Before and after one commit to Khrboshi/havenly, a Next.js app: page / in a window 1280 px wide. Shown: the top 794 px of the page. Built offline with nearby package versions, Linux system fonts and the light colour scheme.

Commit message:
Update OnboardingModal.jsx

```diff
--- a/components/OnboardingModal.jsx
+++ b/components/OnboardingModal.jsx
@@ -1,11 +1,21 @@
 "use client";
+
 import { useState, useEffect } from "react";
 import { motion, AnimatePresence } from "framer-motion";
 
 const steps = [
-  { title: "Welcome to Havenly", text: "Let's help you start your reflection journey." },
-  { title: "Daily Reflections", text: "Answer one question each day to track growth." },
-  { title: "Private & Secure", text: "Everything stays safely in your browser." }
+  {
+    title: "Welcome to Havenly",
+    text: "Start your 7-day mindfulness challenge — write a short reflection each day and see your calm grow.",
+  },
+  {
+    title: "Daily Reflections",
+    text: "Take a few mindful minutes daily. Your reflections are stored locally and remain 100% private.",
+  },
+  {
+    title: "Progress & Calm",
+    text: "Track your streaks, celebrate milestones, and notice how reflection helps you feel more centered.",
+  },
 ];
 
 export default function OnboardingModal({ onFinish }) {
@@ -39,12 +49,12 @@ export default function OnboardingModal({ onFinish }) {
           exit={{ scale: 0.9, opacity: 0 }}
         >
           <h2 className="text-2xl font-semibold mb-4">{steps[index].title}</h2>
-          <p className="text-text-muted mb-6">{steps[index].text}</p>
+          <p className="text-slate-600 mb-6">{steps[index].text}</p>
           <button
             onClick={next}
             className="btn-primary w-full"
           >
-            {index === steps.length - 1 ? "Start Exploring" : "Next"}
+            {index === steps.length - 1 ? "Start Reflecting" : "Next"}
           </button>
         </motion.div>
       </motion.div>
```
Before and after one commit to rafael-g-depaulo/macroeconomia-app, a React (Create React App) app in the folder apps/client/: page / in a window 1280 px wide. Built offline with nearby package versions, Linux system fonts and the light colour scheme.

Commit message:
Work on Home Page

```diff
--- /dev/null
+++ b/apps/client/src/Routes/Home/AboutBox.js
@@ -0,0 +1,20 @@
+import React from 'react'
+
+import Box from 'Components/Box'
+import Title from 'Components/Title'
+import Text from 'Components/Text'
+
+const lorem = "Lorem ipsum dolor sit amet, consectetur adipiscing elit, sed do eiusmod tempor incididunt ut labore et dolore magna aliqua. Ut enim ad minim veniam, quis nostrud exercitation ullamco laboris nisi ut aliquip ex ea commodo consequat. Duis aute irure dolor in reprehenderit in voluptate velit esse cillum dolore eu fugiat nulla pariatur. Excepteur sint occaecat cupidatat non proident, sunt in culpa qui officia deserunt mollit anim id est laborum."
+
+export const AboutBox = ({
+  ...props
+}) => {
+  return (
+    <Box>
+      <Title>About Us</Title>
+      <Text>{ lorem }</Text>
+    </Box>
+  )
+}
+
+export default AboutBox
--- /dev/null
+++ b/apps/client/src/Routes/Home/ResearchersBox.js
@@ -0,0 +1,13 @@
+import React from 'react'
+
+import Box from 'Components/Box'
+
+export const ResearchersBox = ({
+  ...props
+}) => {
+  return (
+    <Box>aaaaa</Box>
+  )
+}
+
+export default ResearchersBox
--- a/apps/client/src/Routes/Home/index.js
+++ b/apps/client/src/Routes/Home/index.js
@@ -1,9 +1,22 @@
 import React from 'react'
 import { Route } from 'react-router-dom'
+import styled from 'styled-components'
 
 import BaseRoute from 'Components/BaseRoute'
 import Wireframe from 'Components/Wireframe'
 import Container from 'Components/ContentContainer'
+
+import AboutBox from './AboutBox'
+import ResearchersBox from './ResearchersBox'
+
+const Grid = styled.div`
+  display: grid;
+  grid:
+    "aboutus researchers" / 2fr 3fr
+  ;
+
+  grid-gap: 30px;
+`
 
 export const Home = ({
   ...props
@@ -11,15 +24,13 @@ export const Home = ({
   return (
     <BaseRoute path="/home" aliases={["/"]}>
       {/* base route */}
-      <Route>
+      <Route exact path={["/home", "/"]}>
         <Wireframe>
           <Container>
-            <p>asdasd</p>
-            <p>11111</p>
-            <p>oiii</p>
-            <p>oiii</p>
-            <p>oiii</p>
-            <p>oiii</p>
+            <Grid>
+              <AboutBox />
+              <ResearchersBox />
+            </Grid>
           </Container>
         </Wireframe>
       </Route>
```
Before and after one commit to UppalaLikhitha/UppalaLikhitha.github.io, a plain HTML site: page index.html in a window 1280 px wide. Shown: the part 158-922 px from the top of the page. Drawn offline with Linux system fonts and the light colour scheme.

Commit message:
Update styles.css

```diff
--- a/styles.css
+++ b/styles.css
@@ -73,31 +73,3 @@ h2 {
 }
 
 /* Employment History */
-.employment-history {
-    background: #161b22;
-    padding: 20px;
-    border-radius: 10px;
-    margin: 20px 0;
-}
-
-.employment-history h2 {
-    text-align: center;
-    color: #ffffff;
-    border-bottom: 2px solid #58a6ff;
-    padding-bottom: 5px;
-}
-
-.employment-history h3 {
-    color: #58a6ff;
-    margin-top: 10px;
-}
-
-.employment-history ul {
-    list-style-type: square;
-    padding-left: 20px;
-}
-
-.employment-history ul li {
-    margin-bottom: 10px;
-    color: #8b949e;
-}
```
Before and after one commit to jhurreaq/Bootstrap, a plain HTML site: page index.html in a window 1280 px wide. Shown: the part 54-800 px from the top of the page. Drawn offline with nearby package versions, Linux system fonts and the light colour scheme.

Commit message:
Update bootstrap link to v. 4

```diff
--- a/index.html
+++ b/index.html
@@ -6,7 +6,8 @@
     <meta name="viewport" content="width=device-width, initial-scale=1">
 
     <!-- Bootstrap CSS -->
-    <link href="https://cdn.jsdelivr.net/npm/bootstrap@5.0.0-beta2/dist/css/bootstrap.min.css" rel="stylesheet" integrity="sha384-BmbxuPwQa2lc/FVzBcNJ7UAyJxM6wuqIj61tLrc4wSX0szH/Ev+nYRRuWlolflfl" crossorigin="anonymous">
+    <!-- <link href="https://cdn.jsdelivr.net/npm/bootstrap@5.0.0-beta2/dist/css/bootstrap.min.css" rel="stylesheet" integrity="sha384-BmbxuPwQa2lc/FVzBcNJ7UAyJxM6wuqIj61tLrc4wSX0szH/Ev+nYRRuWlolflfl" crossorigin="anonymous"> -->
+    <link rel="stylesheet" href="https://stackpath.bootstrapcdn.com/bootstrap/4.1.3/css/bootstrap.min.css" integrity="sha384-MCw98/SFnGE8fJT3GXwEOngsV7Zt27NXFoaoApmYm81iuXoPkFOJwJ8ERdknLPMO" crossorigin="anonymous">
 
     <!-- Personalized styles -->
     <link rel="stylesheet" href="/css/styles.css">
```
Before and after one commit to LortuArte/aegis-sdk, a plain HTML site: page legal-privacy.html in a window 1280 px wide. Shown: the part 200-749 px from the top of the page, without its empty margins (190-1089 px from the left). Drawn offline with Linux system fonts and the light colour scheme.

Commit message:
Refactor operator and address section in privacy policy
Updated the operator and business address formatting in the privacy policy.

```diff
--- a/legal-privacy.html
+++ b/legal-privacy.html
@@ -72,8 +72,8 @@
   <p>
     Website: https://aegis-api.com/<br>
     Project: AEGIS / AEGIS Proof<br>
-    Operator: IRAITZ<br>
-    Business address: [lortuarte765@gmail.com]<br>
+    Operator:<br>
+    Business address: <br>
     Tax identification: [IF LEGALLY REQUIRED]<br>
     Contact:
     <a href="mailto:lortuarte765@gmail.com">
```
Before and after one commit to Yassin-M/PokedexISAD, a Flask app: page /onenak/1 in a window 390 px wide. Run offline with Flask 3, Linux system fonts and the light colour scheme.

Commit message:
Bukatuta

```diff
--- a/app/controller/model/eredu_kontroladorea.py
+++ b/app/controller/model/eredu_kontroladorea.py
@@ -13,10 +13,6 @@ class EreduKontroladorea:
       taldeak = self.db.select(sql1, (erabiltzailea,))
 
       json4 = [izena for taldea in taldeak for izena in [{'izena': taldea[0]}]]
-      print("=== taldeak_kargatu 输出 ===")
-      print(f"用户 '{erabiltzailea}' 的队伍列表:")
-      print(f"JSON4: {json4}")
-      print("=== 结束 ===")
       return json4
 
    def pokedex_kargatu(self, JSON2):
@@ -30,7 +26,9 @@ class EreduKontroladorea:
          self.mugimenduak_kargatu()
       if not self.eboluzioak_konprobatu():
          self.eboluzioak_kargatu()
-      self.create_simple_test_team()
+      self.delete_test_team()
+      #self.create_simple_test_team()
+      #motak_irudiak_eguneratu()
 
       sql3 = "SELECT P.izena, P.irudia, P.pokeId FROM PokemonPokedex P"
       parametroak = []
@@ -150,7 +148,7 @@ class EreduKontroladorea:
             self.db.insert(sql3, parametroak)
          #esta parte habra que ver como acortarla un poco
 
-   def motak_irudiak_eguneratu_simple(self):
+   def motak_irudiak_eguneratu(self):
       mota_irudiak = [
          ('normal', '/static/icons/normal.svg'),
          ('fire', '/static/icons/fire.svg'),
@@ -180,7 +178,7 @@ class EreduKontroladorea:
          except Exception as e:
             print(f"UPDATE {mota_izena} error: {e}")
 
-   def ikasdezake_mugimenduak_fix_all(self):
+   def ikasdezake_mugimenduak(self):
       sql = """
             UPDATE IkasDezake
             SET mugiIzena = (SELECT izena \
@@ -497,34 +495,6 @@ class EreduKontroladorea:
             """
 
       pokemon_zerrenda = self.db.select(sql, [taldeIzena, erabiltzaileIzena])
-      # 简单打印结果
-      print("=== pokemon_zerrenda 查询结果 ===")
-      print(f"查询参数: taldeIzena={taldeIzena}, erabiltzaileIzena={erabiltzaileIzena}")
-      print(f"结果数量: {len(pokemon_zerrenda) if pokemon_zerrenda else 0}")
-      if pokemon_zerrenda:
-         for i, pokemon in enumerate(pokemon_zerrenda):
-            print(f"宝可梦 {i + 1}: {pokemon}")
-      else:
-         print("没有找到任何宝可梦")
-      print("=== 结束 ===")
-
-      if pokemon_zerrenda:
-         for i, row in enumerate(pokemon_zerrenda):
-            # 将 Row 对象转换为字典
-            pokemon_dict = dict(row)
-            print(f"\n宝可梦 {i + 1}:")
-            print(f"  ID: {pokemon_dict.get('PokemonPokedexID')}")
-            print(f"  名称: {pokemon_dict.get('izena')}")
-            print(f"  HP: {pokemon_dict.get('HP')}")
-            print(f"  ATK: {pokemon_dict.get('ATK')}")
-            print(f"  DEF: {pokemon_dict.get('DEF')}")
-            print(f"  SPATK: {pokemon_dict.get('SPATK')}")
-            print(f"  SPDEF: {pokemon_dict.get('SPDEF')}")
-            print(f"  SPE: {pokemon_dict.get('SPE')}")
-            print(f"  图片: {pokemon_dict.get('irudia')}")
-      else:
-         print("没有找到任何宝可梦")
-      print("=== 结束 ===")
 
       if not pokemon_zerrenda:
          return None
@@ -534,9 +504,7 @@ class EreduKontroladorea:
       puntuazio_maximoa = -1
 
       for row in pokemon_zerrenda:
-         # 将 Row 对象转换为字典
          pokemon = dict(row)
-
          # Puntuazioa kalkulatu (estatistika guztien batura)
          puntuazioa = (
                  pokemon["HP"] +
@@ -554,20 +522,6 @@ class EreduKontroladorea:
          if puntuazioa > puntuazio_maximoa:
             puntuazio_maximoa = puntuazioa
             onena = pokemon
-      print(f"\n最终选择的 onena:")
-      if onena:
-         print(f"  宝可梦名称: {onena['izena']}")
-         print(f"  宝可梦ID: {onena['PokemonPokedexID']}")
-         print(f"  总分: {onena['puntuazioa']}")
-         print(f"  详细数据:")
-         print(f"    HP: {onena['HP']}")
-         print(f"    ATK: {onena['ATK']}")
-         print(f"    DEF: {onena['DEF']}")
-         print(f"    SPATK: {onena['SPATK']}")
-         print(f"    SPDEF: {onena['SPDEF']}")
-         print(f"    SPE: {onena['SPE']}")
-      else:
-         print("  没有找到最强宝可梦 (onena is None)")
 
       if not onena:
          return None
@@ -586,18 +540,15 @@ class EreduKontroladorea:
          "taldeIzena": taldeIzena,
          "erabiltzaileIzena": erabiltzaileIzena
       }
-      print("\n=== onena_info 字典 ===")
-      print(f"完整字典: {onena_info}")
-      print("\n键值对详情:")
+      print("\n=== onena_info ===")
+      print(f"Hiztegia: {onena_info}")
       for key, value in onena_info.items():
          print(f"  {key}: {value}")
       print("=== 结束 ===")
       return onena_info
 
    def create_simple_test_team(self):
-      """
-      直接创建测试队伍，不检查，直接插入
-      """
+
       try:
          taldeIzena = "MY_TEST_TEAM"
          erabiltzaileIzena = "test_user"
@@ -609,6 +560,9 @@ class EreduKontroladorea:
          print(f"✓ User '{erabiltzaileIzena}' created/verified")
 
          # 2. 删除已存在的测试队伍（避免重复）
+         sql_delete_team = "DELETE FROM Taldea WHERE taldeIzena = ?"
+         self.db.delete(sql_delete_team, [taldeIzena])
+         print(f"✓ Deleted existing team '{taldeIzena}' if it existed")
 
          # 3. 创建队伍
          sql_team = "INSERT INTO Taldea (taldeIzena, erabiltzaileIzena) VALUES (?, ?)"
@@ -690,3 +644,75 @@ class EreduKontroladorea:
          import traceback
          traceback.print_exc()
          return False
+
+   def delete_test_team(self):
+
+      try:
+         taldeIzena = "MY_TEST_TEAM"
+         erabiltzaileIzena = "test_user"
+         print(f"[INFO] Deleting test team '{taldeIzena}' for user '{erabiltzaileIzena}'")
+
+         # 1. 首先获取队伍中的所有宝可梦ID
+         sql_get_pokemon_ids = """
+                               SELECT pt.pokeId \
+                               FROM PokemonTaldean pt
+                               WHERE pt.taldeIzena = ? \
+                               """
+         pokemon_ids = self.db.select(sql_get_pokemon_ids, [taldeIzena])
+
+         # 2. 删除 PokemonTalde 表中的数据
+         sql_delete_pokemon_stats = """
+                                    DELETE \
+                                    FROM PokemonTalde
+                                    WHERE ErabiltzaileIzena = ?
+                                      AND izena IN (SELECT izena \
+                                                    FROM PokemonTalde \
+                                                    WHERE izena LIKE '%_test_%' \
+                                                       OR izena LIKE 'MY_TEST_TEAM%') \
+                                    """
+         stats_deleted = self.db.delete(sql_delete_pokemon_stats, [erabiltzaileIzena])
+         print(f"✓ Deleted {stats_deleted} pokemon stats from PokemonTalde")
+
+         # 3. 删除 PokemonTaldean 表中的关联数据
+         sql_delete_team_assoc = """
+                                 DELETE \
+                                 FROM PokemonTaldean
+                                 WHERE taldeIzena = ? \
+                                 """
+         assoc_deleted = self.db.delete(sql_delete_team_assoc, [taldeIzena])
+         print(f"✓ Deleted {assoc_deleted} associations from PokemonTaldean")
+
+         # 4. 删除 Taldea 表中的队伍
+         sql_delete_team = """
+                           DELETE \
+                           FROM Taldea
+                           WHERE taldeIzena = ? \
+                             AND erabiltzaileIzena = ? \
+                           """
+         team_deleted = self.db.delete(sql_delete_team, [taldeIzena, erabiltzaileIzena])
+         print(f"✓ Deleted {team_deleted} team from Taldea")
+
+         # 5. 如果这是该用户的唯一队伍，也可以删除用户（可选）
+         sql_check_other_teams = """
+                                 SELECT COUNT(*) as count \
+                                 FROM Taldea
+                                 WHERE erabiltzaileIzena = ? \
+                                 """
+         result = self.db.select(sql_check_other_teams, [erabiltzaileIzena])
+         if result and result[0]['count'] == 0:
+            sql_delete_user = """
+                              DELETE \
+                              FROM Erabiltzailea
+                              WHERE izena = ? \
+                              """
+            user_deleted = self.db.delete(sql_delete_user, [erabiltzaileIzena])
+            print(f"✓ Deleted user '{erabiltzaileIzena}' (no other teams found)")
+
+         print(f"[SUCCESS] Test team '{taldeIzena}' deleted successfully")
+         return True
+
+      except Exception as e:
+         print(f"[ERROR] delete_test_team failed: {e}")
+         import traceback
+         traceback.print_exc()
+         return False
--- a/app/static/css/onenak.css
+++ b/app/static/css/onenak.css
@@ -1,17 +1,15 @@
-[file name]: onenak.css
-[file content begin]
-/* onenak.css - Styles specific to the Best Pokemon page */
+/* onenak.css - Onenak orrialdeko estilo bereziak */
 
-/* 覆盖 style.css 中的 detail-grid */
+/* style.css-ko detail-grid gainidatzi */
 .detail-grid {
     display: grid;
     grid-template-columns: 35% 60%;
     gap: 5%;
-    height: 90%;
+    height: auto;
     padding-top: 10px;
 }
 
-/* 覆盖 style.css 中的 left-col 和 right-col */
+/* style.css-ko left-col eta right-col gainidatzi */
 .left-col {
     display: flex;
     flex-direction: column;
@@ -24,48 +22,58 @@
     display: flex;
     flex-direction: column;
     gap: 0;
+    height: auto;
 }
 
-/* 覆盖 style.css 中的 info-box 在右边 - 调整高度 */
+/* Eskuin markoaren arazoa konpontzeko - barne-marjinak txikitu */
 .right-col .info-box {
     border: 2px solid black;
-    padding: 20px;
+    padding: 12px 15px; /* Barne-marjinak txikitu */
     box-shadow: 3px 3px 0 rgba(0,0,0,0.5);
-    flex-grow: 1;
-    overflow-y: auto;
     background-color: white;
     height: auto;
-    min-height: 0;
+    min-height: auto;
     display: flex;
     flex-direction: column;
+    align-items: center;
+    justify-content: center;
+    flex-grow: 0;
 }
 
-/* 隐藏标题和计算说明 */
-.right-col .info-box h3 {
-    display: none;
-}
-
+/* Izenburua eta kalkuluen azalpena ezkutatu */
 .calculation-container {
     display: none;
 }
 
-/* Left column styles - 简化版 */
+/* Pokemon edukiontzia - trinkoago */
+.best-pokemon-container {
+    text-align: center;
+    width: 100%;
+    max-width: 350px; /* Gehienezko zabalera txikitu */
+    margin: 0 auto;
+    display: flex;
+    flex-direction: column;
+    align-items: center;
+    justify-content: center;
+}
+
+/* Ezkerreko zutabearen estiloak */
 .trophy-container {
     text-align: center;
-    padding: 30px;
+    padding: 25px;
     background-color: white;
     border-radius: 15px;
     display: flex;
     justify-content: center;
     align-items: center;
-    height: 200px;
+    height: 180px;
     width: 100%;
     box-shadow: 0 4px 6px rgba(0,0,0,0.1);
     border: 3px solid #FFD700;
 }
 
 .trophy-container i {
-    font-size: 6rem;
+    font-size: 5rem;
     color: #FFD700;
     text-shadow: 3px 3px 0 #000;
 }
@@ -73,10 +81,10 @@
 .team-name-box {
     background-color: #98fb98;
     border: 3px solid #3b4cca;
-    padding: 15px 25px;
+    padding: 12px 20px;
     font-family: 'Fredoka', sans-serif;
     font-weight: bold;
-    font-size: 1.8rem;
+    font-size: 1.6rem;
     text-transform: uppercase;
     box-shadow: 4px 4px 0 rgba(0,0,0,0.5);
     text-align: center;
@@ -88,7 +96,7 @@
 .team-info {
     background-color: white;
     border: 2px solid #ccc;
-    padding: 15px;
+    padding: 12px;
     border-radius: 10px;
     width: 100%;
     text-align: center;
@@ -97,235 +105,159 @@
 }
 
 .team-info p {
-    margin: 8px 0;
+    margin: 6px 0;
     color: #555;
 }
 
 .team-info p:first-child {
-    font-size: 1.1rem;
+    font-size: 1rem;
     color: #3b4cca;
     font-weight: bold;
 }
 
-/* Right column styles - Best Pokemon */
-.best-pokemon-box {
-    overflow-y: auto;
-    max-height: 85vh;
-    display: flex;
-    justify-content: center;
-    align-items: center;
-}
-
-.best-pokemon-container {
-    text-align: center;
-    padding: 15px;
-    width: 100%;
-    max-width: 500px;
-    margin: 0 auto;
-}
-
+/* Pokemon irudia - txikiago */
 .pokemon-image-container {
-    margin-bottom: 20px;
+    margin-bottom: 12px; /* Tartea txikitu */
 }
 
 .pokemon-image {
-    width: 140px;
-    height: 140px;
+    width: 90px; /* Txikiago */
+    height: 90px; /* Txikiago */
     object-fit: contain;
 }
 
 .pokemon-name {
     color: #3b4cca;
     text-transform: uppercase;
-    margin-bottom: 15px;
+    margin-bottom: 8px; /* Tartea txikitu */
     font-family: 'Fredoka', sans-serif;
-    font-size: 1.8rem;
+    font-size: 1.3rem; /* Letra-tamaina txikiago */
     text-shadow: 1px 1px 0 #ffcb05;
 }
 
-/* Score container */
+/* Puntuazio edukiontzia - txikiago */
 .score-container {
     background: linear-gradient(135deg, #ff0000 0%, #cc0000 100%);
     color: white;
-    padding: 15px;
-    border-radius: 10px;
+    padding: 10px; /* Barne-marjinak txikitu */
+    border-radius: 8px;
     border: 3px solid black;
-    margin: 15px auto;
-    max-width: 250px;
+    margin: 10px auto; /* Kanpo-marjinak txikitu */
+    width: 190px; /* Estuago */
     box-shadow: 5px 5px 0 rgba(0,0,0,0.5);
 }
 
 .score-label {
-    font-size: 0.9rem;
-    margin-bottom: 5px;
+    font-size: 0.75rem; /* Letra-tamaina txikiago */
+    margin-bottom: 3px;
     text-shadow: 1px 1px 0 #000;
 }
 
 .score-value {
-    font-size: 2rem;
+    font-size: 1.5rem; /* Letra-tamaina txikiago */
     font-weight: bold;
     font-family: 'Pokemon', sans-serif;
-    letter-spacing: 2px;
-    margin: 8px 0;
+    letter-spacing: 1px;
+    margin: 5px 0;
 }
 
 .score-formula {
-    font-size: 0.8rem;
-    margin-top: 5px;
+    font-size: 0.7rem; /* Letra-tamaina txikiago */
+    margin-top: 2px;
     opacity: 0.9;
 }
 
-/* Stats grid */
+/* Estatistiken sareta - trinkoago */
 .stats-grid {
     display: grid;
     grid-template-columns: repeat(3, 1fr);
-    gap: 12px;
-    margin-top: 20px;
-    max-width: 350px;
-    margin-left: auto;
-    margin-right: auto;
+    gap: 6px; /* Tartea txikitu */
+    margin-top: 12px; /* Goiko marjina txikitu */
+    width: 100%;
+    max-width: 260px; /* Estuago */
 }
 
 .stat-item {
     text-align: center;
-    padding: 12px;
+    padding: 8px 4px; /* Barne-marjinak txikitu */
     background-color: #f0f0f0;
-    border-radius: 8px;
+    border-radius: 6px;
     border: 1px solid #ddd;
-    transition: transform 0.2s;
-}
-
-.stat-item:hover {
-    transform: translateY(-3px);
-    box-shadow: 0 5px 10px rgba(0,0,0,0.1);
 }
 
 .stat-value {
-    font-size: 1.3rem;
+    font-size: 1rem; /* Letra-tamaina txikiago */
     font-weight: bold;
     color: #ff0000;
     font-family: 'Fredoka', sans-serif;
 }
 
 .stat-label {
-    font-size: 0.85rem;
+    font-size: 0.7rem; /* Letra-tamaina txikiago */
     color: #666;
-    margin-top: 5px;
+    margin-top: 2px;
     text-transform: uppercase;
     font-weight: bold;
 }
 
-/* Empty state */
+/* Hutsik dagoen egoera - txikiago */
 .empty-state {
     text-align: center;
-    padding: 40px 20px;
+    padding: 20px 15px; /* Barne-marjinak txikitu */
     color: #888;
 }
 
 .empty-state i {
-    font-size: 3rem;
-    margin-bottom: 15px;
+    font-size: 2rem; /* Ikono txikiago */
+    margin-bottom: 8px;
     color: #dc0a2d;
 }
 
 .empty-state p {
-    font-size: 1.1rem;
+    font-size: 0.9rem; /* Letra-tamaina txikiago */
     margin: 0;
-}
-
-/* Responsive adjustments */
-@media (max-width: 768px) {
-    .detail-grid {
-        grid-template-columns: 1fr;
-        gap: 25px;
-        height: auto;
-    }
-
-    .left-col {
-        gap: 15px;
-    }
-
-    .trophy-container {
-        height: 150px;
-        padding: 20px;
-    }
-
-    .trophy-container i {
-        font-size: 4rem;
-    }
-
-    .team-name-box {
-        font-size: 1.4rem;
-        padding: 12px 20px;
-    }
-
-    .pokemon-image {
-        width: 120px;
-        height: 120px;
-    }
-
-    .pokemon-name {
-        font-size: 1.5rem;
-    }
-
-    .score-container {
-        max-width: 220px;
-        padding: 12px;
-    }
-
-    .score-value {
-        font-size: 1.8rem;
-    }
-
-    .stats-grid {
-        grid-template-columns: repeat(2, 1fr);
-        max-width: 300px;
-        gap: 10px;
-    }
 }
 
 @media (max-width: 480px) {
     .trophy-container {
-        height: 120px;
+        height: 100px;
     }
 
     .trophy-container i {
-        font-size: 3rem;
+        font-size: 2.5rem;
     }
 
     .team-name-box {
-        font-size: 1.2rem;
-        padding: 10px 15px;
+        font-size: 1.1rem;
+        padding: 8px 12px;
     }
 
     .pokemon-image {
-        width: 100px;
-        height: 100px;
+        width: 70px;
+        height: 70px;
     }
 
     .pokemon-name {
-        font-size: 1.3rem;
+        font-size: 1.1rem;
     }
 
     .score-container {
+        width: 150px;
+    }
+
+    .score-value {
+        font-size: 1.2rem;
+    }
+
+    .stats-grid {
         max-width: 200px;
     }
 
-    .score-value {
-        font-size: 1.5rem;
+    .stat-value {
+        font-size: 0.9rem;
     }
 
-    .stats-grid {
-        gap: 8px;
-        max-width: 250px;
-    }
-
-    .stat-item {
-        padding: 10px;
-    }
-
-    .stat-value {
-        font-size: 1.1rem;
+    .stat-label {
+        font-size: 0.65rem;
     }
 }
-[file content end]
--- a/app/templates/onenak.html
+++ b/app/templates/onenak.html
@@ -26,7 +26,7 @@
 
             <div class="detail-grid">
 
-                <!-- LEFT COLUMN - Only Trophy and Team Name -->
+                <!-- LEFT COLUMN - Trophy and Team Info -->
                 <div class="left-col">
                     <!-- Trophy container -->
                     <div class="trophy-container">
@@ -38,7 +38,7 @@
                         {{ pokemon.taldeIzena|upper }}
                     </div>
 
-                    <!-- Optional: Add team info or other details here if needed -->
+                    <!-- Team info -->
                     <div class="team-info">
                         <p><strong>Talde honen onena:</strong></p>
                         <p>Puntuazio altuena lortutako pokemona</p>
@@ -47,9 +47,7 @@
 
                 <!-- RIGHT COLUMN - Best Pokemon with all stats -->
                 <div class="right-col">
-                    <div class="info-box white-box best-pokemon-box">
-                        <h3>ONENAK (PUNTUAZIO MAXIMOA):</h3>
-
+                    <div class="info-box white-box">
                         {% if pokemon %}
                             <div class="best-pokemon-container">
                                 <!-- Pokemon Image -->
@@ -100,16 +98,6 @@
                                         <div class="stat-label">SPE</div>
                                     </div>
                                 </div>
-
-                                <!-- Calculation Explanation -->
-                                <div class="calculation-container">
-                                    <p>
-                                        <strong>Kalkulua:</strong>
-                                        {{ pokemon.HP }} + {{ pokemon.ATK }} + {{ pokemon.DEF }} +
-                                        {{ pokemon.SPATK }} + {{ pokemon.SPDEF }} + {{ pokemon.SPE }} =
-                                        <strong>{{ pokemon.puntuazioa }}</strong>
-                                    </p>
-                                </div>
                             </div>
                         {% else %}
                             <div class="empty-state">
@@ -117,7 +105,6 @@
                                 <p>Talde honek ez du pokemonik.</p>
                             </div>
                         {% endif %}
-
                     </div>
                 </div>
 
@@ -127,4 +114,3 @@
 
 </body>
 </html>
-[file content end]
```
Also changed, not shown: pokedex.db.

|---|

◆ WORK TO COMPLETE ◆
The lines to show are those in the data above that include "nearby".

◆ EXERCISE SOLUTION ◆
Before and after one commit to Khrboshi/havenly, a Next.js app: page / in a window 1280 px wide. Shown: the top 794 px of the page. Built offline with nearby package versions, Linux system fonts and the light colour scheme.
Before and after one commit to rafael-g-depaulo/macroeconomia-app, a React (Create React App) app in the folder apps/client/: page / in a window 1280 px wide. Built offline with nearby package versions, Linux system fonts and the light colour scheme.
Before and after one commit to jhurreaq/Bootstrap, a plain HTML site: page index.html in a window 1280 px wide. Shown: the part 54-800 px from the top of the page. Drawn offline with nearby package versions, Linux system fonts and the light colour scheme.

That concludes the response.